* _GIVEN DATA_
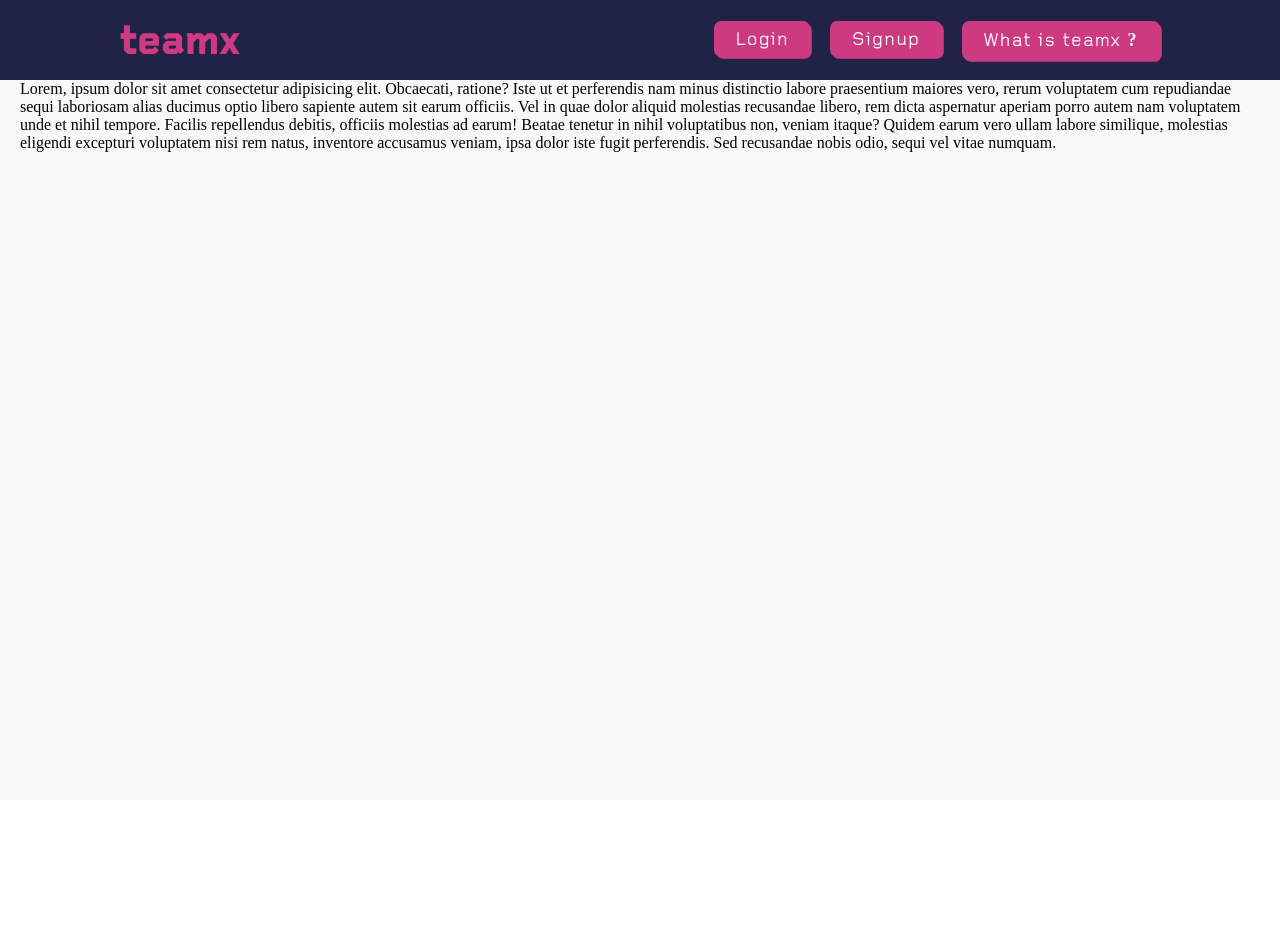
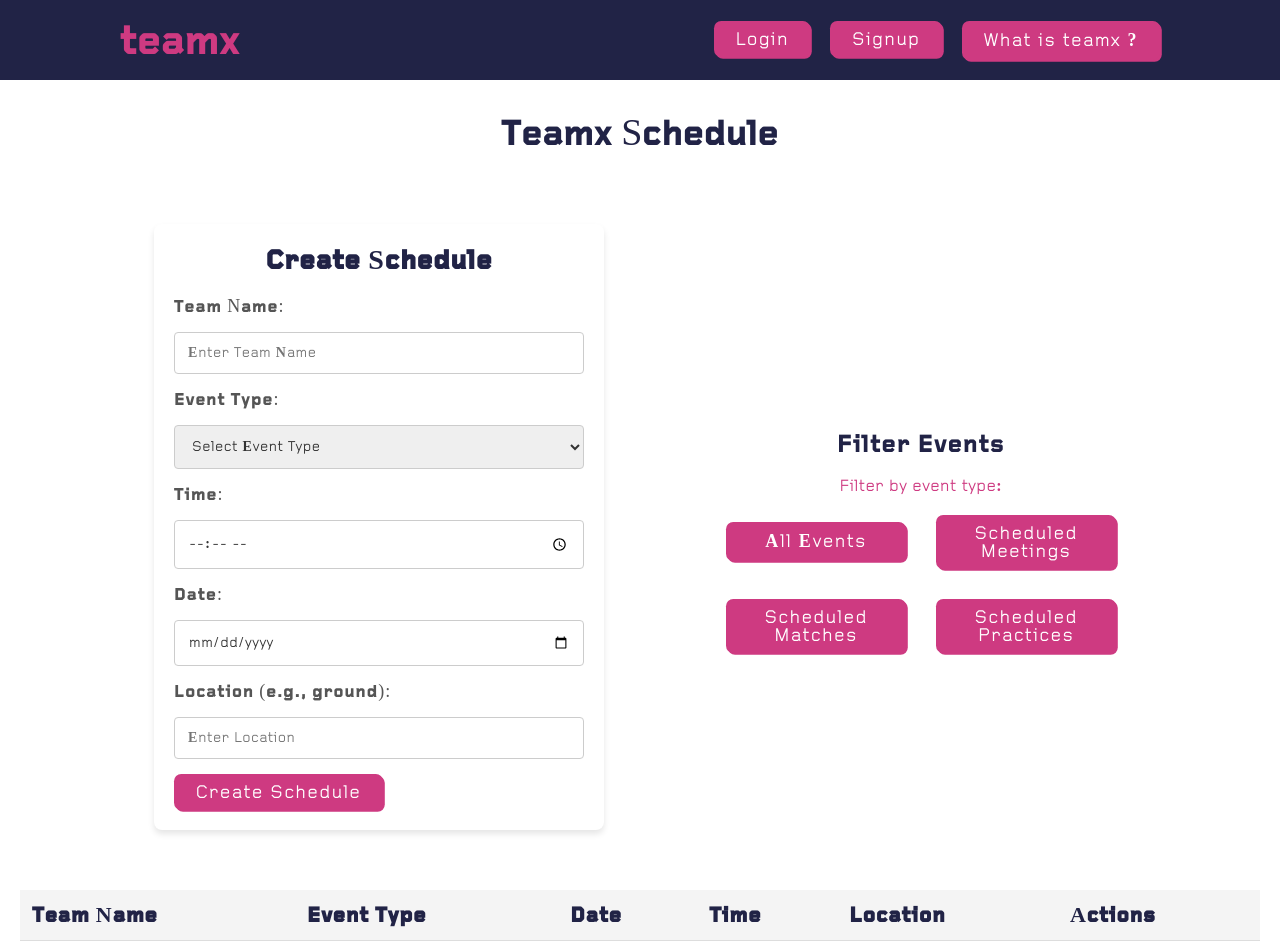
Before and after one commit to Rajeshbabu21/TeamX, a React (Vite) app in the folder Sports-Sphere/: page /Schedule in a window 1280 px wide. Shown: the top 952 px of the page. Before the commit the page ends 800 px from the top, so only its background shows below. Built offline with nearby package versions, Linux system fonts and the light colour scheme.

Commit message:
Added Schedule Page

```diff
--- a/Sports-Sphere/src/Pages/Create/create.css
+++ b/Sports-Sphere/src/Pages/Create/create.css
@@ -8,6 +8,7 @@
  justify-content: center;
  margin-top: 80px;
 }
+
 
 
 
--- a/Sports-Sphere/src/Pages/Schedule/Schedule.jsx
+++ b/Sports-Sphere/src/Pages/Schedule/Schedule.jsx
@@ -1,10 +1,224 @@
-import React from 'react'
+import React, { useState } from 'react'
+import './schedule.css'
+import { v4 as uuid } from 'uuid'
 
 const Schedule = () => {
+  const [Users, setUsers] = useState([])
+  const [Usersinfo, setUsersinfo] = useState({
+    id: uuid(),
+    name: '',
+    date: '',
+    time: '',
+    location: '',
+    sport: '', // This is used for Event Type
+  })
+
+  const [isEditing, setIsEditing] = useState(false)
+  const [editId, setEditId] = useState(null)
+  const [error, setError] = useState('')
+  const [filter, setFilter] = useState('') // State for the selected filter
+
+  const handleChange = (e) => {
+    const { name, value } = e.target
+    setUsersinfo((currentInfo) => ({
+      ...currentInfo,
+      [name]: value,
+    }))
+  }
+
+  const addData = (e) => {
+    e.preventDefault()
+    if (
+      !Usersinfo.name ||
+      !Usersinfo.date ||
+      !Usersinfo.time ||
+      !Usersinfo.location ||
+      !Usersinfo.sport
+    ) {
+      setError('All fields are required.')
+      return
+    }
+
+    if (isEditing) {
+      setUsers((currentUsers) =>
+        currentUsers.map((user) =>
+          user.id === editId ? { ...user, ...Usersinfo } : user
+        )
+      )
+      setIsEditing(false)
+      setEditId(null)
+    } else {
+      setUsers((currentUsers) => [...currentUsers, Usersinfo])
+    }
+
+    setUsersinfo({
+      id: uuid(),
+      name: '',
+      date: '',
+      time: '',
+      location: '',
+      sport: '', // Reset the sport field after submission
+    })
+    setError('')
+  }
+
+  const deletedata = (id) => {
+    setUsers((currentUsers) => currentUsers.filter((user) => user.id !== id))
+  }
+
+  const editData = (id) => {
+    const userToEdit = Users.find((user) => user.id === id)
+    setUsersinfo(userToEdit)
+    setIsEditing(true)
+    setEditId(id)
+  }
+
+  const handleFilterChange = (eventType) => {
+    setFilter(eventType)
+  }
+
+  // Filtered users based on the selected filter
+  const filteredUsers = filter
+    ? Users.filter((user) => user.sport === filter)
+    : Users
+
   return (
-    <div className='main-content'>
-     Lorem, ipsum dolor sit amet consectetur adipisicing elit. Obcaecati, ratione? Iste ut et perferendis nam minus distinctio labore praesentium maiores vero, rerum voluptatem cum repudiandae sequi laboriosam alias ducimus optio libero sapiente autem sit earum officiis. Vel in quae dolor aliquid molestias recusandae libero, rem dicta aspernatur aperiam porro autem nam voluptatem unde et nihil tempore. Facilis repellendus debitis, officiis molestias ad earum! Beatae tenetur in nihil voluptatibus non, veniam itaque? Quidem earum vero ullam labore similique, molestias eligendi excepturi voluptatem nisi rem natus, inventore accusamus veniam, ipsa dolor iste fugit perferendis. Sed recusandae nobis odio, sequi vel vitae numquam.
+    <div className='main-contents'>
+      <h1 className='sh'>Teamx Schedule</h1>
+      <div className='divflexs'>
+        <div className='lefts'>
+          <div className='maindivs'>
+            <div className='form-containers'>
+              <h2 className='createteam'>
+                {isEditing ? 'Edit Schedule' : 'Create Schedule'}
+              </h2>
+              {error && <p className='error-message'>{error}</p>}
+              <form onSubmit={addData}>
+                <div className='input-group'>
+                  <label htmlFor='teamName'>Team Name:</label>
+                  <input
+                    type='text'
+                    id='teamName'
+                    value={Usersinfo.name}
+                    name='name'
+                    placeholder='Enter Team Name'
+                    onChange={handleChange}
+                  />
+                </div>
 
+                <div className='input-group'>
+                  <label htmlFor='sport'>Event Type:</label>
+                  <select
+                    id='sport'
+                    name='sport'
+                    value={Usersinfo.sport}
+                    onChange={handleChange}
+                  >
+                    <option value=''>Select Event Type</option>
+                    <option value='Meeting'>Meeting</option>
+                    <option value='Match'>Match</option>
+                    <option value='Practice'>Practice</option>
+                  </select>
+                </div>
+
+                <div className='input-group'>
+                  <label htmlFor='time'>Time:</label>
+                  <input
+                    type='time'
+                    id='time'
+                    value={Usersinfo.time}
+                    name='time'
+                    placeholder='Enter Time'
+                    onChange={handleChange}
+                  />
+                </div>
+
+                <div className='input-group'>
+                  <label htmlFor='date'>Date:</label>
+                  <input
+                    type='date'
+                    id='date'
+                    value={Usersinfo.date}
+                    name='date'
+                    onChange={handleChange}
+                  />
+                </div>
+
+                <div className='input-group'>
+                  <label htmlFor='location'>Location (e.g., ground):</label>
+                  <input
+                    type='text'
+                    id='location'
+                    value={Usersinfo.location}
+                    name='location'
+                    placeholder='Enter Location'
+                    onChange={handleChange}
+                  />
+                </div>
+
+                <button type='submit'>
+                  {isEditing ? 'Update Schedule' : 'Create Schedule'}
+                </button>
+              </form>
+            </div>
+
+            <div className='filter'>
+              <h1 className='filterh'>Filter Events</h1>
+              <p className='here'>Filter by event type:</p>
+              <div className='sbuts'>
+                <button onClick={() => handleFilterChange('')}>
+                  All Events
+                </button>
+                <button onClick={() => handleFilterChange('Meeting')}>
+                  Scheduled Meetings
+                </button>
+                <button onClick={() => handleFilterChange('Match')}>
+                  Scheduled Matches
+                </button>
+                <button onClick={() => handleFilterChange('Practice')}>
+                  Scheduled Practices
+                </button>
+              </div>
+            </div>
+          </div>
+        </div>
+
+        <div className='rights'>
+          <div className='datatables'>
+            <table>
+              <thead>
+                <tr>
+                  <th>Team Name</th>
+                  <th>Event Type</th>
+                  <th>Date</th>
+                  <th>Time</th>
+                  <th>Location</th>
+                  <th>Actions</th>
+                </tr>
+              </thead>
+              <tbody>
+                {filteredUsers.map((item) => (
+                  <tr key={item.id}>
+                    <td>{item.name}</td>
+                    <td>{item.sport}</td>
+                    <td>{item.date}</td>
+                    <td>{item.time}</td>
+                    <td>{item.location}</td>
+                    <div className='saction'>
+                      <td>
+                        <button onClick={() => editData(item.id)}>Edit</button>
+                        <button onClick={() => deletedata(item.id)}>
+                          Delete
+                        </button>
+                      </td>
+                    </div>
+                  </tr>
+                ))}
+              </tbody>
+            </table>
+          </div>
+        </div>
+      </div>
     </div>
   )
 }
--- a/Sports-Sphere/src/Pages/Schedule/schedule.css
+++ b/Sports-Sphere/src/Pages/Schedule/schedule.css
@@ -0,0 +1,174 @@
+.main-contents{
+ /* background-color: aquamarine; */
+
+ height: 100vh;
+ /* display: flex; */
+ /* margin-top: 80px; */
+ /* align-items: start; */
+ align-items: start;
+ padding-top: 80px;
+
+}
+
+.form-containers {
+  background-color: white;
+  /* height: 525px; */
+  padding: 20px;
+  border-radius: 8px;
+  box-shadow: 0 4px 6px rgba(0, 0, 0, 0.1);
+  width: 100%;
+  max-width: 450px;
+  letter-spacing: 1px;
+}
+
+
+/* .lefts{
+ width: 40%;
+
+} */
+
+.sh{
+ text-align: center;
+ /* margin-top: 30px; */
+ font-size: 38px;
+}
+
+
+
+.maindivs{
+ /* background-color: black; */
+ /* max-width: 300px; */
+ display: flex;
+ justify-content: center;
+ column-gap: 7rem;
+ /* background-color: #ddd; */
+
+}
+
+.filter{
+ text-align: center;
+ /* background-color: blue; */
+ /* max-width: 600px; */
+ padding: 10px;
+ /* background-color: #212346; */
+ /* max-width: 400px; */
+ display: flex;
+ /* display: grid; */
+ /* grid-template-columns: repeat(2,1fr); */
+ flex-direction: column;
+ align-items: center;
+ justify-content: center;
+
+}
+
+.filter button {
+  background: #ce3a81;
+  width: 180px;
+  font-family: 'head';
+  letter-spacing: 2px;
+  padding: 0.5em 1.2em;
+  font-weight: 700;
+  font-size: 18px;
+  color: white;
+  border: none;
+  border-radius: 0.4em;
+  box-shadow: 0.1em 0.1em #ce3a81;
+  cursor: pointer;
+}
+
+.filter button:hover {
+  transform: translate(-0.05em, -0.05em);
+  box-shadow: 0.15em 0.15em #212346;
+}
+
+.filter button:active {
+  transform: translate(0.05em, 0.05em);
+  box-shadow: 0.05em 0.05em #ce3a81;
+}
+
+.here{
+ color: #ce3a81;
+ font-family: head;
+ font-weight: 900;
+ letter-spacing: 1px;
+ margin-bottom: 20px;
+}
+
+.filterh{
+ text-align: center;
+ letter-spacing: 1px;
+ margin-bottom: 20px;
+}
+
+.divflexs{
+ /* display: grid; */
+ max-width: 1400px;
+ /* background-color: black; */
+ /* grid-template-columns: repeat(2,1fr); */
+  place-content: center;
+  margin: auto;
+  padding-top: 40px;
+
+}
+
+.datatables {
+  /* display: flex; */
+  /* justify-content: center; */
+  max-width: 1500px;
+  padding: 20px;
+  margin-top: 20px;
+  /* margin-left: 120px; */
+  letter-spacing: 1px;
+  /* background-color: #555; */
+}
+
+
+.sbuts{
+  /* display: flex; */
+  display: grid;
+  grid-template-columns: repeat(2,1fr);
+  flex-direction: column;
+  row-gap: 30px;
+  column-gap: 30px;
+  align-items: center;
+}
+
+
+
+.datatables table {
+  width: 100%;
+  border-collapse: collapse;
+  margin-top: 20px;
+  letter-spacing: 1px;
+}
+
+.datatables th {
+  padding: 12px;
+  text-align: left;
+  border-bottom: 1px solid #ddd;
+  font-family: content;
+  font-size: 22px;
+  color: #212346;
+  font-weight: 900;
+  letter-spacing: 1px;
+}
+
+.datatables td {
+  padding: 12px;
+  font-family: 'head';
+  font-weight: 700;
+  font-size: 18px;
+  text-align: left;
+  border-bottom: 1px solid #ddd;
+  color: #555;
+}
+
+
+
+.datatables th {
+  background-color: #f4f4f4;
+}
+
+.saction button{
+ margin-left: 20px;
+}
```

* _WHAT THE EXERCISE ASKS_
Total lines holding "setEditId" in the records: report this figure alone.

* _TASK OUTPUT_
3